You can get a special tax break to deduct your medical expenses. And they can be a lot more than you realize.
Here are just some of the potentially deductible items: the Part B Medicare premium you pay every month ($104.90 for most people), the Part D premiums you pay for drug coverage, the premiums you pay for any Medi-gap coverage (that’s the supplementary policy); and premiums for long-term care insurance. And your co-payments and deductibles, such as your 20% share of the cost of a visit to the doctor’s office.
There are lots of things Medicare won’t cover, but you might need them urgently. Maybe you need a root canal, a crown or some new fillings. Medicare won’t pay for this unless it is linked to some acute disease, such as cancer of the jaw. Your feet are sore, and the podiatrist fits you with orthotics for your shoes. Medicare doesn’t pay unless you have diabetes. For new eyeglasses, Medicare declines to pay unless you have glaucoma or some other disease. All these out-of-pocket costs can go into your tax deduction calculations.
Here’s how it works. Add up all your costs. Take a look at your adjusted Gross Income (AGI) If you are over 65, or your spouse is 65 or older, you calculate 7.5% of your AGI. Everything above that is deductible when you itemize on your return. Example, your adjusted gross income was $100,000 in 2014. You had medical costs of $14,000 for the year. 7.5% of your AGI is $7,500. The remaining cost, $6,500, is deductible when you itemize on Schedule A for the 2014 tax year.
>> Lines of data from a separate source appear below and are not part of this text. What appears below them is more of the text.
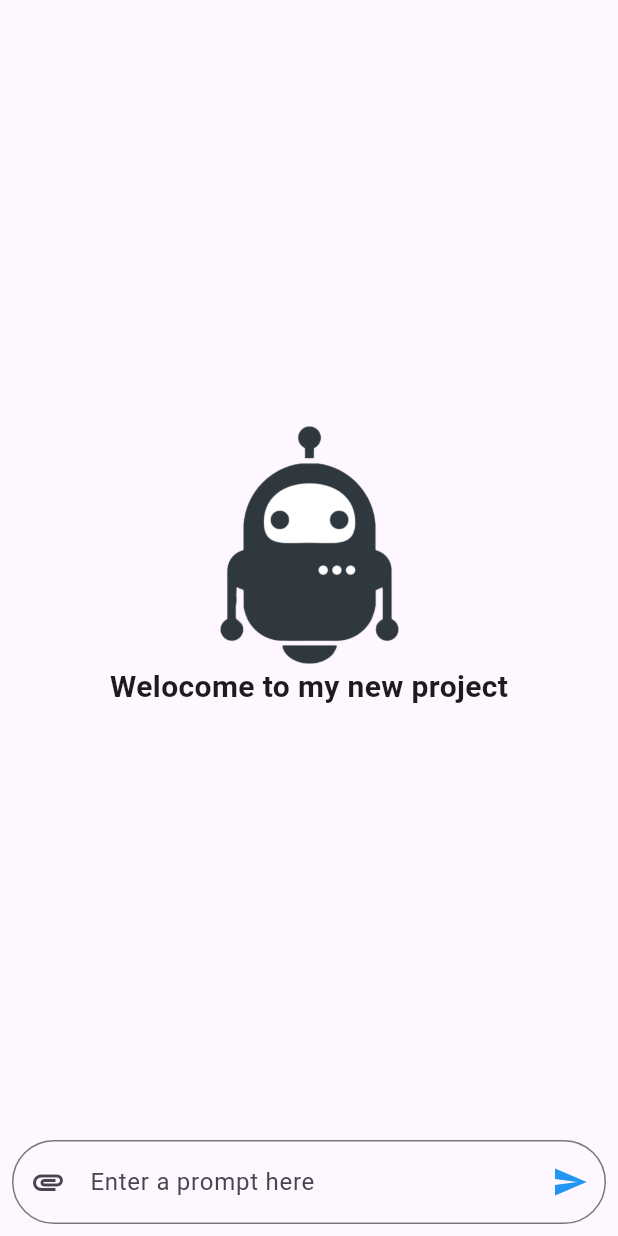
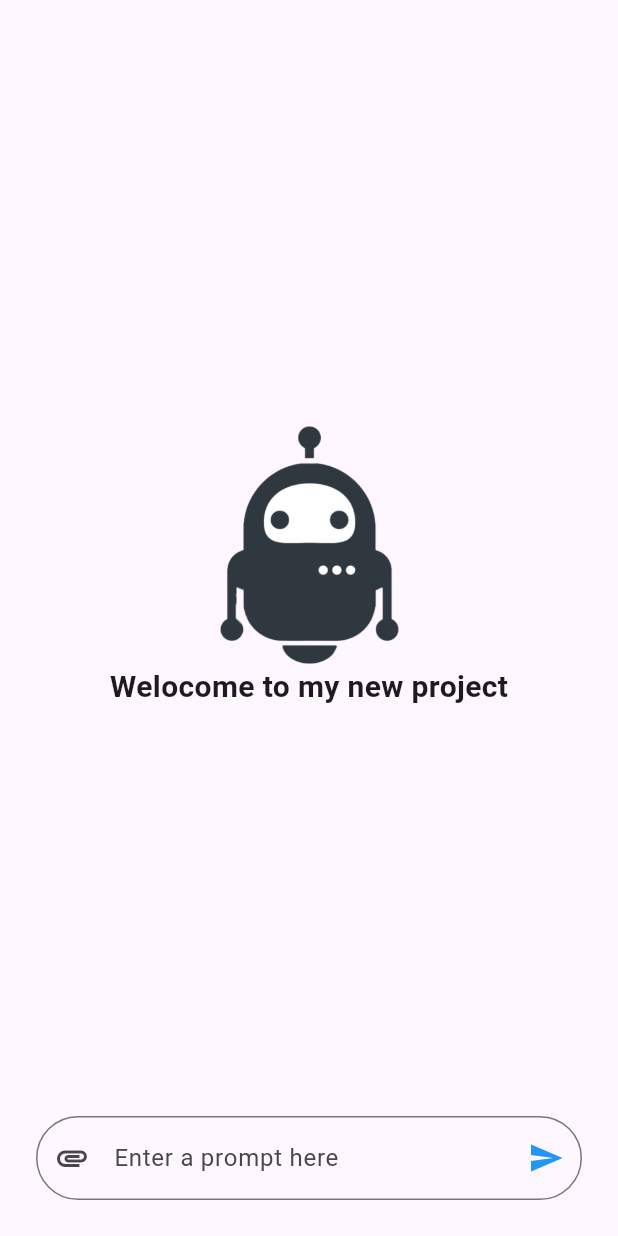
Before and after one commit to ranjitIN/flutter_gemini, a Flutter app: the screen it shows after launch, on a phone screen of 412 x 824 dp. Run offline on Flutter 3.47's test engine with Material 3 defaults, Android fonts, the light colour scheme and no system bars; drawn by our look-alikes of animated_text_kit; our stand-ins replace bloc, envied, flutter_bloc, flutter_markdown, flutter_spinkit, google_generative_ai; missing offline and left inert: markdown; generated files the repository leaves out were written again.

Commit message:
Fix ui lag issue in chat screen

```diff
--- a/lib/features/chat/chat_view.dart
+++ b/lib/features/chat/chat_view.dart
@@ -23,14 +23,14 @@ class _ChatViewState extends State<ChatView> {
     super.initState();
     chatBloc = BlocProvider.of<ChatBloc>(context);
 
-    scrollController.addListener(() {
-      if (scrollController.offset >=
-          scrollController.position.maxScrollExtent) {
-        scrollController.animateTo(scrollController.position.maxScrollExtent,
-            duration: const Duration(milliseconds: 200),
-            curve: Curves.bounceIn);
-      }
-    });
+    // scrollController.addListener(() {
+    //   if (scrollController.offset >=
+    //       scrollController.position.maxScrollExtent) {
+    //     scrollController.animateTo(scrollController.position.maxScrollExtent,
+    //         duration: const Duration(milliseconds: 200),
+    //         curve: Curves.bounceIn);
+    //   }
+    // });
   }
 
   @override
@@ -39,17 +39,22 @@ class _ChatViewState extends State<ChatView> {
     return BlocConsumer<ChatBloc, ChatState>(
       listener: (context, state) {
         if (state is MessageSendAndReciveState) {
+         if(scrollController.hasClients){
            scrollController.animateTo(scrollController.position.maxScrollExtent,
               duration: const Duration(milliseconds: 200),
               curve: Curves.bounceIn);
+         }
         } else {}
       },
       bloc: chatBloc,
       builder: (context, state) => Scaffold(
         body: Padding(
           padding: const EdgeInsets.all(16.0),
-          child: context.read<ChatBloc>().chats.isEmpty
-              ? Center(
+          child: Column(
+            children: [
+              context.read<ChatBloc>().chats.isEmpty
+                  ? Expanded(
+                    child: Center(
                         child: SizedBox(
                           child: Column(
                             mainAxisAlignment: MainAxisAlignment.center,
@@ -90,8 +95,10 @@ class _ChatViewState extends State<ChatView> {
                             ],
                           ),
                         ),
+                      ),
                   )
-              : ListView.builder(
+                  : Expanded(
+                    child: ListView.builder(
                         shrinkWrap: true,
                         controller: scrollController,
                         itemCount: context.read<ChatBloc>().chats.length,
@@ -107,7 +114,8 @@ class _ChatViewState extends State<ChatView> {
                               PromptType.user) {
                             return PromptByUser(
                               prompt:
-                            context.read<ChatBloc>().chats[index].prompt ?? "",
+                                  context.read<ChatBloc>().chats[index].prompt ??
+                                      "",
                               onPressed: () {},
                             );
                           } else if (context
@@ -123,15 +131,15 @@ class _ChatViewState extends State<ChatView> {
                           }
                         }),
                   ),
-        bottomNavigationBar: Padding(
+              Padding(
                 padding: const EdgeInsets.all(8.0),
                 child: TextField(
                   maxLines: 5,
                   minLines: 1,
                   decoration: InputDecoration(
                       hintText: "Enter a prompt here",
-                border:
-                    OutlineInputBorder(borderRadius: BorderRadius.circular(30)),
+                      border: OutlineInputBorder(
+                          borderRadius: BorderRadius.circular(30)),
                       prefixIcon: IconButton(
                           onPressed: () {}, icon: const Icon(Icons.attachment)),
                       suffixIcon: IconButton(
@@ -154,6 +162,9 @@ class _ChatViewState extends State<ChatView> {
                   controller: promptController,
                 ),
               ),
+            ],
+          ),
+        ),
       ),
     );
   }
--- a/lib/widgets/type_writer.dart
+++ b/lib/widgets/type_writer.dart
@@ -66,9 +66,11 @@ class CustomMarkDownTypewriterAnimatedText extends AnimatedText {
 
   @override
   Widget completeText(BuildContext context) => Markdown(
+    padding: EdgeInsets.zero,
         selectable: true,
         shrinkWrap: true,
         data: text,
+        physics: const ScrollPhysics(),
         builders: {
           'code': CodeElementBuilder(context: context),
         },
@@ -118,8 +120,10 @@ class CustomMarkDownTypewriterAnimatedText extends AnimatedText {
     // );
 
     return Markdown(
+      padding: EdgeInsets.zero,
       shrinkWrap: true,
       selectable: true,
+      physics: const ScrollPhysics(),
       data: visibleString,
       builders: {
         'code': CodeElementBuilder(context: context),
```
Also changed, not shown: lib/widgets/chat_view.dart (+3 -4 lines). Lines whose indentation alone changed are shown as unchanged.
Not as generous a deal if you are under 65. Then you get a deduction only on spending above 10% of AGI.
There are lots of things you might not easily recognize as deductible. Here are some from a list by Turbotax
“Wig for the mental health of a patient who has lost his or her hair due to a disease
Travel expenses for parents visiting their child in a special school for children with drug problems, where the visits are part of the medical treatment
Television (the cost of equipment used to display the audio part of a TV program for hearing-impaired persons.
Reclining chair bought on a doctor’s advice by a person with a cardiac condition
Special education; tuition for sending a mentally impaired or physically disabled person to a special school that has resources to relieve the disability
Nursing home expenses, including the entire cost of medical care, plus meals and lodging if the main reason for being in the home is to obtain medical care
Medical conference admission costs and travel expenses for a chronically ill person or a parent of a chronically ill child to learn about new medical treatments. (But not the cost of meals and lodging while attending the conference.
Exercise program if a doctor has recommended it as treatment for a specific condition.
Extra rent or utilities for a larger apartment required in order to provide space for a nurse/attendant.”
Here is IRS publication 502 with a full explanation of medical tax deductions for your 2014 return.